Exercise objective
Any picture among the records should be left out, please; retype the rest exactly.
--- START ---
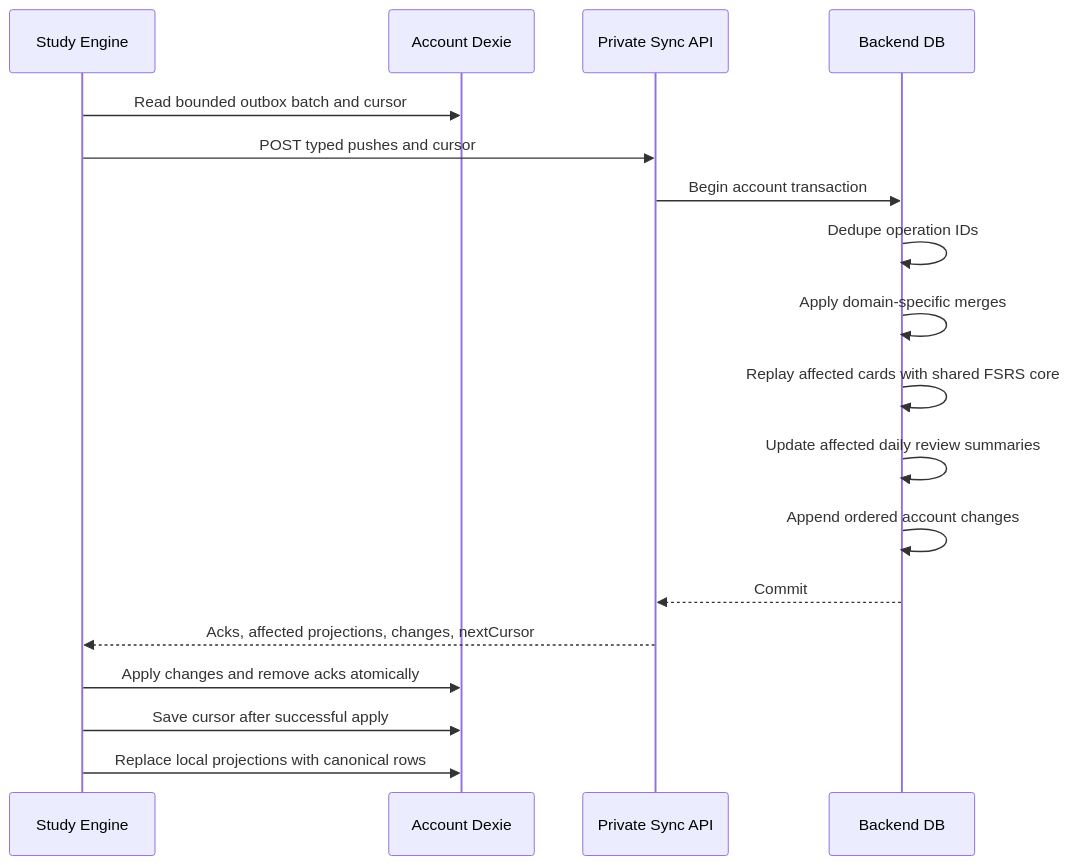
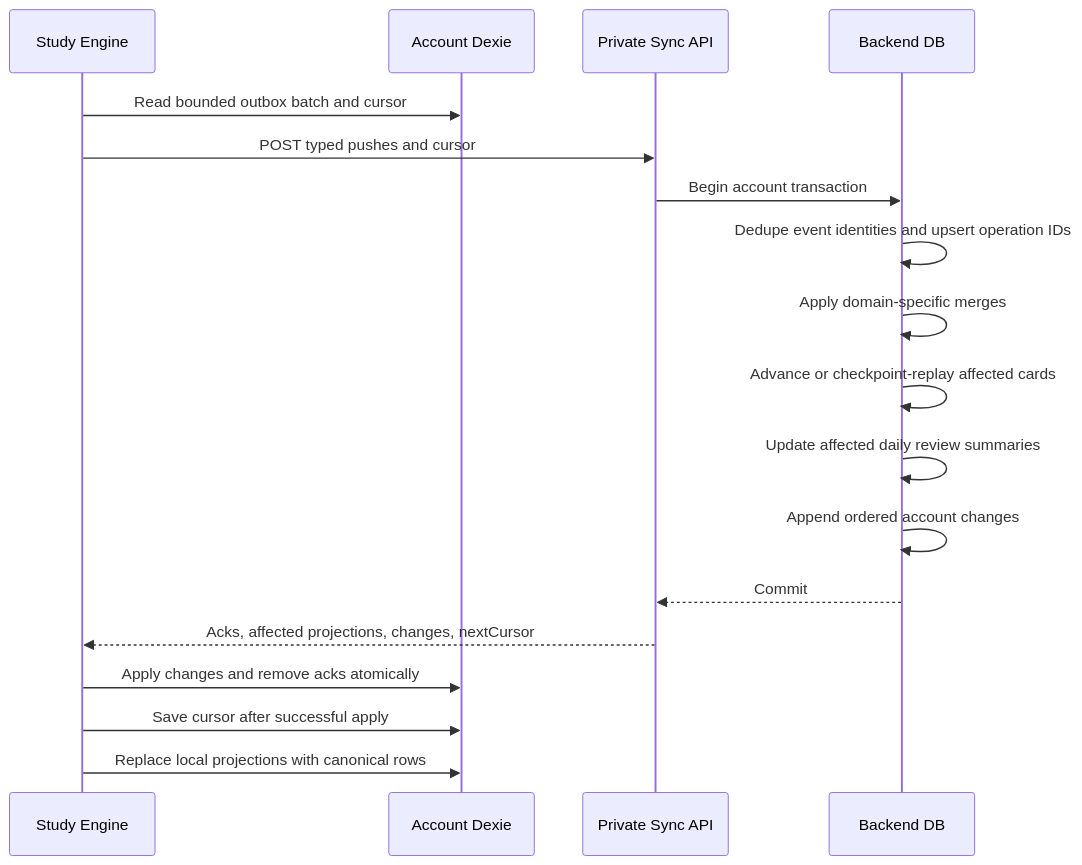
Before and after one commit to PikaPikaGems/kanji-heatmap: the eighth of 11 diagrams in docs/notes/STUDY-ENGINE-PLAN-V2.md, drawn with Mermaid. The commit also changed other lines of this file and 2 other files, not shown here.

First line of the commit message:
Adopt 90-day review-event cold archival into the study engine V2 plan.

````diff
--- a/docs/notes/STUDY-ENGINE-PLAN-V2.md
+++ b/docs/notes/STUDY-ENGINE-PLAN-V2.md
@@ -1611,21 +1774,21 @@
 ```mermaid
 sequenceDiagram
     participant App as Study Engine
     participant Dexie as Account Dexie
     participant API as Private Sync API
     participant DB as Backend DB
 
     App->>Dexie: Read bounded outbox batch and cursor
     App->>API: POST typed pushes and cursor
     API->>DB: Begin account transaction
-    DB->>DB: Dedupe operation IDs
+    DB->>DB: Dedupe event identities and upsert operation IDs
     DB->>DB: Apply domain-specific merges
-    DB->>DB: Replay affected cards with shared FSRS core
+    DB->>DB: Advance or checkpoint-replay affected cards
     DB->>DB: Update affected daily review summaries
     DB->>DB: Append ordered account changes
     DB-->>API: Commit
     API-->>App: Acks, affected projections, changes, nextCursor
     App->>Dexie: Apply changes and remove acks atomically
     App->>Dexie: Save cursor after successful apply
     App->>Dexie: Replace local projections with canonical rows
 ```
````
--- END ---
Output for this task
Before and after one commit to PikaPikaGems/kanji-heatmap: the eighth of 11 diagrams in docs/notes/STUDY-ENGINE-PLAN-V2.md, drawn with Mermaid. The commit also changed other lines of this file and 2 other files, not shown here.

First line of the commit message:
Adopt 90-day review-event cold archival into the study engine V2 plan.

````diff
--- a/docs/notes/STUDY-ENGINE-PLAN-V2.md
+++ b/docs/notes/STUDY-ENGINE-PLAN-V2.md
@@ -1611,21 +1774,21 @@
 ```mermaid
 sequenceDiagram
     participant App as Study Engine
     participant Dexie as Account Dexie
     participant API as Private Sync API
     participant DB as Backend DB
 
     App->>Dexie: Read bounded outbox batch and cursor
     App->>API: POST typed pushes and cursor
     API->>DB: Begin account transaction
-    DB->>DB: Dedupe operation IDs
+    DB->>DB: Dedupe event identities and upsert operation IDs
     DB->>DB: Apply domain-specific merges
-    DB->>DB: Replay affected cards with shared FSRS core
+    DB->>DB: Advance or checkpoint-replay affected cards
     DB->>DB: Update affected daily review summaries
     DB->>DB: Append ordered account changes
     DB-->>API: Commit
     API-->>App: Acks, affected projections, changes, nextCursor
     App->>Dexie: Apply changes and remove acks atomically
     App->>Dexie: Save cursor after successful apply
     App->>Dexie: Replace local projections with canonical rows
 ```
````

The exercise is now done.